Henning has also usefully sought to connect and establish continuities between ‘new
media’ and earlier technologies of visual display. She writes of the parallel between the
organisation and modes of address of analogue and digital media, employing an example
from the American Museum of Natural History in New York where the,
...famous halls of dioramas, dating from the 1920s to the 1940s, the darkened spaces
recall cinema auditoriums. The backlit habitat dioramas are breathtakingly naturalistic.
Taxidermy, painted backdrops, and wax modeling, through “multimedia”, are combined
to give the organic coherence of narrative cinema, inviting us to momentarily forget
their status as representations and imagine they are more than skin deep (Henning 2006:
304).
Here the ‘spectacular mise-en-scene’ (Huyssen 1995: 34) of the museum and the
cinema coalesce and both must be seen as part of an ‘exhibitionary complex’ where
technologies of display developed in circulation across a number of exhibitionary sites and
institutions (Bennett 1995: PAGE).iii The Big Picture Show is part of a continuing
relationship between the museum and the moving image that evokes persistent tensions
between the stillness and movement of artifacts, images, technologies and bodies. iv As an
exhibition strategy it is these tensions that reveals the temporal and spatial characteristics of
the BPS as a media archaelogical intervention.
On every hour the exhibition hall of IWM North plunges into near-darkness to be lit
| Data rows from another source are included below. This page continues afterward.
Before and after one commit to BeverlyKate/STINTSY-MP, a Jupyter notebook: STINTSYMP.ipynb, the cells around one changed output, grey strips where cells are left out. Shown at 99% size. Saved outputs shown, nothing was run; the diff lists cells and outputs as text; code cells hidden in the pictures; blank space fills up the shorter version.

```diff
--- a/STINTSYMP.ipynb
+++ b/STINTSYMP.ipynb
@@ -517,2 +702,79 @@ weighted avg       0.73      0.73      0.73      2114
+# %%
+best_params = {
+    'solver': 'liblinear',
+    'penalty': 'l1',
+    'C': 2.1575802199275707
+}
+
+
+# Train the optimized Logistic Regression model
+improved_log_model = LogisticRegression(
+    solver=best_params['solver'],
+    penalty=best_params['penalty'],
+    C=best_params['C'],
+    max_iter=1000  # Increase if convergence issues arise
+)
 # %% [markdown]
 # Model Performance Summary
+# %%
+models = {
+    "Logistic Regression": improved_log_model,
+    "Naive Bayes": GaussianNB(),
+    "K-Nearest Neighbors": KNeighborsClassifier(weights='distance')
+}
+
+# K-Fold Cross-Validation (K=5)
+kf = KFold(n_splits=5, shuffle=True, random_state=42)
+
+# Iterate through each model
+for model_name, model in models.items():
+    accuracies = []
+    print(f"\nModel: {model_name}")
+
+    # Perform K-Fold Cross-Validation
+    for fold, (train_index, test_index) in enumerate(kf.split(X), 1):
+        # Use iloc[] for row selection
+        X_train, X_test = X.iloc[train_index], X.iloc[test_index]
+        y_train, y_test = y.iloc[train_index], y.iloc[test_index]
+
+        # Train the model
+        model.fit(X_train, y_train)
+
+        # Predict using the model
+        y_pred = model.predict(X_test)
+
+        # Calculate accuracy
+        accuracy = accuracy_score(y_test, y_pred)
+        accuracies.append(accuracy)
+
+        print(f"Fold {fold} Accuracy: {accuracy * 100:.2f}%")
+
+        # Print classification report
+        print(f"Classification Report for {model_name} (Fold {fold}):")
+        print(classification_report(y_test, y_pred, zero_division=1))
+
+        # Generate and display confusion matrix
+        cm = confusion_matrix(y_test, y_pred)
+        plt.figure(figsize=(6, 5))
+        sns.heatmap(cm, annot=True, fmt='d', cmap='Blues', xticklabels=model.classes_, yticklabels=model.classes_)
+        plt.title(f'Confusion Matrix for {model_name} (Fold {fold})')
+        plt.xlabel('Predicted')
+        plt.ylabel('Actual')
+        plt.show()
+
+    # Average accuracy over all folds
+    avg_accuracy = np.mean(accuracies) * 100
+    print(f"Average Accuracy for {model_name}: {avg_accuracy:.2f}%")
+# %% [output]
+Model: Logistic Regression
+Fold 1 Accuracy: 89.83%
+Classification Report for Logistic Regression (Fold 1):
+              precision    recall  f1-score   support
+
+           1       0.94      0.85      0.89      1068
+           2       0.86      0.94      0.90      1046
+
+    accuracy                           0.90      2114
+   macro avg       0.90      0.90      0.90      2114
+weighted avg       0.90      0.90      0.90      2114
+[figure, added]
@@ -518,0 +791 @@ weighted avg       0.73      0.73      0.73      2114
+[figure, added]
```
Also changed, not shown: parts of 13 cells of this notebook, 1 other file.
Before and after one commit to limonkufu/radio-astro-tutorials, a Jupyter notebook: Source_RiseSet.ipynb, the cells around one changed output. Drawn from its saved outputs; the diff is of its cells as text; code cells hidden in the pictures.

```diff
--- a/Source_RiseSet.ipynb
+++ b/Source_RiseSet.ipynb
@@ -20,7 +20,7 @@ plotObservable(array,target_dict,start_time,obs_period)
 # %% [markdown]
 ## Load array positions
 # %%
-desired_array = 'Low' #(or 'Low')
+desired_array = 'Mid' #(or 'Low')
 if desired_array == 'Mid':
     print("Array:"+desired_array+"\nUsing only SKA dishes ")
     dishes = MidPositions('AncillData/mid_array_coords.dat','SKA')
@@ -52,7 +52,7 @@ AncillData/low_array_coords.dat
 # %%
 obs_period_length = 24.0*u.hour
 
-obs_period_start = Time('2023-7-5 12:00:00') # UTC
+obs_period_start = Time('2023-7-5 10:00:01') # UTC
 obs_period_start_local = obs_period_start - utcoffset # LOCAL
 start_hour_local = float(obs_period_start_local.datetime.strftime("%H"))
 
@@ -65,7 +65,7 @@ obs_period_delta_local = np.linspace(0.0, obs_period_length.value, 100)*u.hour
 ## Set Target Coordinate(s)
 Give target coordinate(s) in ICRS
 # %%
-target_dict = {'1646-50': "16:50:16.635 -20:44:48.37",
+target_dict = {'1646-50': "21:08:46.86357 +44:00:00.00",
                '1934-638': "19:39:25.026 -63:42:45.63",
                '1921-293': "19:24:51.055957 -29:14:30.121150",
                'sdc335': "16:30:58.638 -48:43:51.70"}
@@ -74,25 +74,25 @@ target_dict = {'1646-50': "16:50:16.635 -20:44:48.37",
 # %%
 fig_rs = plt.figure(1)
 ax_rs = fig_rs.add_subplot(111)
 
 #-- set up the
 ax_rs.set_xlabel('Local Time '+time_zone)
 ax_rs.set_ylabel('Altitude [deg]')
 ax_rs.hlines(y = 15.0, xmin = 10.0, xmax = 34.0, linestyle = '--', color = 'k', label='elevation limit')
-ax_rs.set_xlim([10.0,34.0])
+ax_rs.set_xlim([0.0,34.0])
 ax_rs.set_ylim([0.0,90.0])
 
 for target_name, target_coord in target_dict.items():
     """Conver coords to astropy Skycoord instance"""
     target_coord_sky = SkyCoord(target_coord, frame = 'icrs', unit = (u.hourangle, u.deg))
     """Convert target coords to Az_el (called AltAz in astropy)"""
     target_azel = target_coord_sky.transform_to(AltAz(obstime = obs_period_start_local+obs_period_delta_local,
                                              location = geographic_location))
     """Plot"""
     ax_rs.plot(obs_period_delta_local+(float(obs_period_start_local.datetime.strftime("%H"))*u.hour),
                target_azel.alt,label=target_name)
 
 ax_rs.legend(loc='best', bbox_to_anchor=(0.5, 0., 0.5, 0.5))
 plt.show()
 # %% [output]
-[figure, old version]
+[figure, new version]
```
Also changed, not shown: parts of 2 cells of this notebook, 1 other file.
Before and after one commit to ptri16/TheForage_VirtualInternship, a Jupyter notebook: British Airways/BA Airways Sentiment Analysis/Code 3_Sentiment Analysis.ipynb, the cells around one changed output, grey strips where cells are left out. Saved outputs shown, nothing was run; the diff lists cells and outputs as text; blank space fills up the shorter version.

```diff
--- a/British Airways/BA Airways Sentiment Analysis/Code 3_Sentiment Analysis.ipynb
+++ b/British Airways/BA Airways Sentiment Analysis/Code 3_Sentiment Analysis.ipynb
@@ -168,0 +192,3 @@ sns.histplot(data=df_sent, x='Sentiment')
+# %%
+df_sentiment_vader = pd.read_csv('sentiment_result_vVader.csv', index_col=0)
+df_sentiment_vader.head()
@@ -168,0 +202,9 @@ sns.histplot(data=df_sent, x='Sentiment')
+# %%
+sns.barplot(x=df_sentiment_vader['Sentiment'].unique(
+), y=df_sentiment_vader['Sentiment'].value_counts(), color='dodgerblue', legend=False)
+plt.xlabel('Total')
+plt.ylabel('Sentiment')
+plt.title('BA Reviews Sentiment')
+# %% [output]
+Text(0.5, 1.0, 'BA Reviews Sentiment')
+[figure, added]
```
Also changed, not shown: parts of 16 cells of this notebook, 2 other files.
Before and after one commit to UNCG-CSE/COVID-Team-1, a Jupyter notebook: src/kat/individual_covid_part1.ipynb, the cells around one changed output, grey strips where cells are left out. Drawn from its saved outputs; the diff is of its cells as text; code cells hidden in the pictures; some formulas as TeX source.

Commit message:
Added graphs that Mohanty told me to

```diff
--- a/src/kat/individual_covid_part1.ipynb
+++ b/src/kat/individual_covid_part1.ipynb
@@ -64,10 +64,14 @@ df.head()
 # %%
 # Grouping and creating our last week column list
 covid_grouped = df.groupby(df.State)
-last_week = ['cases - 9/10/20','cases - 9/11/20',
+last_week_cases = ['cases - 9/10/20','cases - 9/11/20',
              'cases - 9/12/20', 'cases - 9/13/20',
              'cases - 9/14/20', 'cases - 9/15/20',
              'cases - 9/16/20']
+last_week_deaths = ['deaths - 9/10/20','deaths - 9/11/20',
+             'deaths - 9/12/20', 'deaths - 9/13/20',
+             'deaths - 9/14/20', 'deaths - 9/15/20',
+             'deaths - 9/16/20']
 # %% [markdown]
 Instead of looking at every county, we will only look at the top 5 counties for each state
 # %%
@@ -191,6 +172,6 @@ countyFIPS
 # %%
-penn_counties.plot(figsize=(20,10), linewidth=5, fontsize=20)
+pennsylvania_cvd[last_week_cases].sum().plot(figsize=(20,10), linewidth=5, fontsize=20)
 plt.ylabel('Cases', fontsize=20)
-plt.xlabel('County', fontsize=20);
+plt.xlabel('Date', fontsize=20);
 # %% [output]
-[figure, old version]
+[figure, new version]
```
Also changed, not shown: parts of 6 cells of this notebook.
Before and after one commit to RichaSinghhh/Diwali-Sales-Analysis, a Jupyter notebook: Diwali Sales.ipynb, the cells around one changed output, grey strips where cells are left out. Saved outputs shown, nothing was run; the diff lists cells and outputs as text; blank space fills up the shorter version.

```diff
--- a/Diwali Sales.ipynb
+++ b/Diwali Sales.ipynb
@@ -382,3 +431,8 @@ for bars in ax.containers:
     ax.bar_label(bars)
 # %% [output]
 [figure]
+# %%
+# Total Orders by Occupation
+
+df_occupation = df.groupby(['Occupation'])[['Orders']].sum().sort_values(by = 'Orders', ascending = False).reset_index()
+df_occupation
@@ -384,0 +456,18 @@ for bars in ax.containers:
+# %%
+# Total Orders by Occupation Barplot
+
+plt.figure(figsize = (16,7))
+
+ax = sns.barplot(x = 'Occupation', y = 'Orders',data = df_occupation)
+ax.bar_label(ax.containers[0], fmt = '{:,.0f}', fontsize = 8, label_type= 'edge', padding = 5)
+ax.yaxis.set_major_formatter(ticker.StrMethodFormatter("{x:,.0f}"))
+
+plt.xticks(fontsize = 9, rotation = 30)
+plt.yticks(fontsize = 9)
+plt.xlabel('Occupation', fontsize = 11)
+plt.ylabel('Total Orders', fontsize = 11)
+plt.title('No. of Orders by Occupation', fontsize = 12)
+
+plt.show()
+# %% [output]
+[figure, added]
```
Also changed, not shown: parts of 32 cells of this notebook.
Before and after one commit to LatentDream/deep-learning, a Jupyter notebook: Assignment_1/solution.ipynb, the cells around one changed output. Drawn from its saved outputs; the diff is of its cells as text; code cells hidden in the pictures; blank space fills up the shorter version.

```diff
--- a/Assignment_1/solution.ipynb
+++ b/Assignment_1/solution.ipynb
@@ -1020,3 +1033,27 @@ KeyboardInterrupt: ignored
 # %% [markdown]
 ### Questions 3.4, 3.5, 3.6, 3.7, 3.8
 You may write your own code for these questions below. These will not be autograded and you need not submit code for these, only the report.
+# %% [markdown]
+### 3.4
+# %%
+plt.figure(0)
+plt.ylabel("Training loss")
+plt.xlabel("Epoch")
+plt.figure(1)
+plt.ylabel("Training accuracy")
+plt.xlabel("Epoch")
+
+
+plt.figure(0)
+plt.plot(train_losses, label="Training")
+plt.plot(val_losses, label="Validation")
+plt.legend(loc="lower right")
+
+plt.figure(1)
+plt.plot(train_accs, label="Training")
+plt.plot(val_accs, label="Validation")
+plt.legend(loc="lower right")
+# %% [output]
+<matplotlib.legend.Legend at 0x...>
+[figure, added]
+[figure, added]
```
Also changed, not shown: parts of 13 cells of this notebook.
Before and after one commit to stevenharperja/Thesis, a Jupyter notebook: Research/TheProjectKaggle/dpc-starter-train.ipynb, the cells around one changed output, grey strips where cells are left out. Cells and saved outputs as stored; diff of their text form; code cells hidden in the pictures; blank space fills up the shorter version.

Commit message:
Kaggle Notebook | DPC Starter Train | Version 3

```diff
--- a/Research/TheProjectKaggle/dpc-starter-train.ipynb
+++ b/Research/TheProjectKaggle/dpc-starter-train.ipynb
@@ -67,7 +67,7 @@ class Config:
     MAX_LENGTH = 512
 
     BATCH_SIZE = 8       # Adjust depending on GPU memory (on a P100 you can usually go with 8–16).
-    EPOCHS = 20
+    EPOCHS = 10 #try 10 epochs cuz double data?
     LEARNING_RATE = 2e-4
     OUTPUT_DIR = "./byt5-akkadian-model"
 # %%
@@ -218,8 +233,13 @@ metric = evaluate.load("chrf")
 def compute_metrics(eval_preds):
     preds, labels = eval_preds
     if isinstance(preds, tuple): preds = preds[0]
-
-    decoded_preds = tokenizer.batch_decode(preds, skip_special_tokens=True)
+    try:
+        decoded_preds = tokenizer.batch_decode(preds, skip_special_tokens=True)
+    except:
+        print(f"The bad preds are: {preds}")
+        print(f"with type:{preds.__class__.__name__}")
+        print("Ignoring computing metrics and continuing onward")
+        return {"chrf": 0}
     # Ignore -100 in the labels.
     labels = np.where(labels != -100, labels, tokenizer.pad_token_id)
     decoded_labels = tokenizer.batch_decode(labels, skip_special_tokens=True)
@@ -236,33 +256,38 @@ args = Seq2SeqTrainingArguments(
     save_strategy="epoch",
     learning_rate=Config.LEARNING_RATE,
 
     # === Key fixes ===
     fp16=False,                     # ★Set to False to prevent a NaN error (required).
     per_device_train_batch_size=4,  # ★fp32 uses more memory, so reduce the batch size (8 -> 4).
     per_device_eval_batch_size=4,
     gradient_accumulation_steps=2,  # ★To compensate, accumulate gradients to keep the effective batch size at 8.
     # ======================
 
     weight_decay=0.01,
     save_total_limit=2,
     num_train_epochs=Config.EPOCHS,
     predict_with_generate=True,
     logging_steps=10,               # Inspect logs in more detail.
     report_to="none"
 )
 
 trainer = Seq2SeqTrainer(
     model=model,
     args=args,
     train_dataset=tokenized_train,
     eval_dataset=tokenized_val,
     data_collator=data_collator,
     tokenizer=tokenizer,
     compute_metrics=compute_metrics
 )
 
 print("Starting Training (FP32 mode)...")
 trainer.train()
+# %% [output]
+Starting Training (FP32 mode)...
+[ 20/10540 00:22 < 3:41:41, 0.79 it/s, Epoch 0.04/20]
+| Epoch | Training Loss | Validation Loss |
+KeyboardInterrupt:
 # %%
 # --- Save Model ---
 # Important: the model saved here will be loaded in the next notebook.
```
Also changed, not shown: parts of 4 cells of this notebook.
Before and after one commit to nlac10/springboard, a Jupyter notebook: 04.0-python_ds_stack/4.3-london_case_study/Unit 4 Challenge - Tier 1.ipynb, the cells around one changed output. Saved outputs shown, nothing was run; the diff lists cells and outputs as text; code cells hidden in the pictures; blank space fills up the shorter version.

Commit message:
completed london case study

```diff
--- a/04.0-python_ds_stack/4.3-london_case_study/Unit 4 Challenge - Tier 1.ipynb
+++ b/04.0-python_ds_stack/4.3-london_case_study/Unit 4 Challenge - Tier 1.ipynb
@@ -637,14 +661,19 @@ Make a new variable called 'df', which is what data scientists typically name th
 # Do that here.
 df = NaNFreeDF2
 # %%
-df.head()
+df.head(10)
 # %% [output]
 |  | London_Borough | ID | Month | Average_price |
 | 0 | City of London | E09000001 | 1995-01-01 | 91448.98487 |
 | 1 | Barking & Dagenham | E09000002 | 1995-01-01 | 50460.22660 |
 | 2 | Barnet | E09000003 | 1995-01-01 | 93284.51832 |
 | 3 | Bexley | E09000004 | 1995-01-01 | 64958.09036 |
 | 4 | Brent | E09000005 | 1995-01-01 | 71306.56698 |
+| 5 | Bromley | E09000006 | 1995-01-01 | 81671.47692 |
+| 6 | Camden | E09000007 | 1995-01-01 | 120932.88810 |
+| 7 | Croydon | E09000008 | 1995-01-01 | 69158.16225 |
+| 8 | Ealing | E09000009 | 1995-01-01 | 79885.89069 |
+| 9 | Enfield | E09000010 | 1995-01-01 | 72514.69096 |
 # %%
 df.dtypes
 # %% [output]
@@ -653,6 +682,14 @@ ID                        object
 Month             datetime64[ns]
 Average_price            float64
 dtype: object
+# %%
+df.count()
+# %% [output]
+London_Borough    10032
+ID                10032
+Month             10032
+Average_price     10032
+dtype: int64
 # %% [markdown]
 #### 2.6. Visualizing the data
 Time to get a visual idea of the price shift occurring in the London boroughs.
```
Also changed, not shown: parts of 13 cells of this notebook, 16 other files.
only by the bright red lights illuminating the bases of the static exhibits (a theatrical flourish
that is no doubt a product of health and safety regulations). The visitor is enclosed within the
darkness, to some extent hostage to the sights and sounds of the film. The six architectural
silos which intersect this permanent exhibition space are independent of the Big Picture Show
and are still navigable during each performance. The projection itself is not cast upon one
fluid 360-degree screen but is pieced together over a series of disjointed walls that fragment
the large cavernous space of the main hall. The experience is spectacular, cinematic, yet
verisimilitude is not its aim. It neither evokes the naturalistic dioramas of Henning’s
description nor the simulation of ‘total cinema’ (Bazin 1967) offered by the IMAX
experience (which accompanies many contemporary science museums). It is an example of
an immersive exhibition strategy, as discussed by HabsburgLothringen in this volume (see
Chapter 15), in both its scale and the ways in which it organizes the movement and attention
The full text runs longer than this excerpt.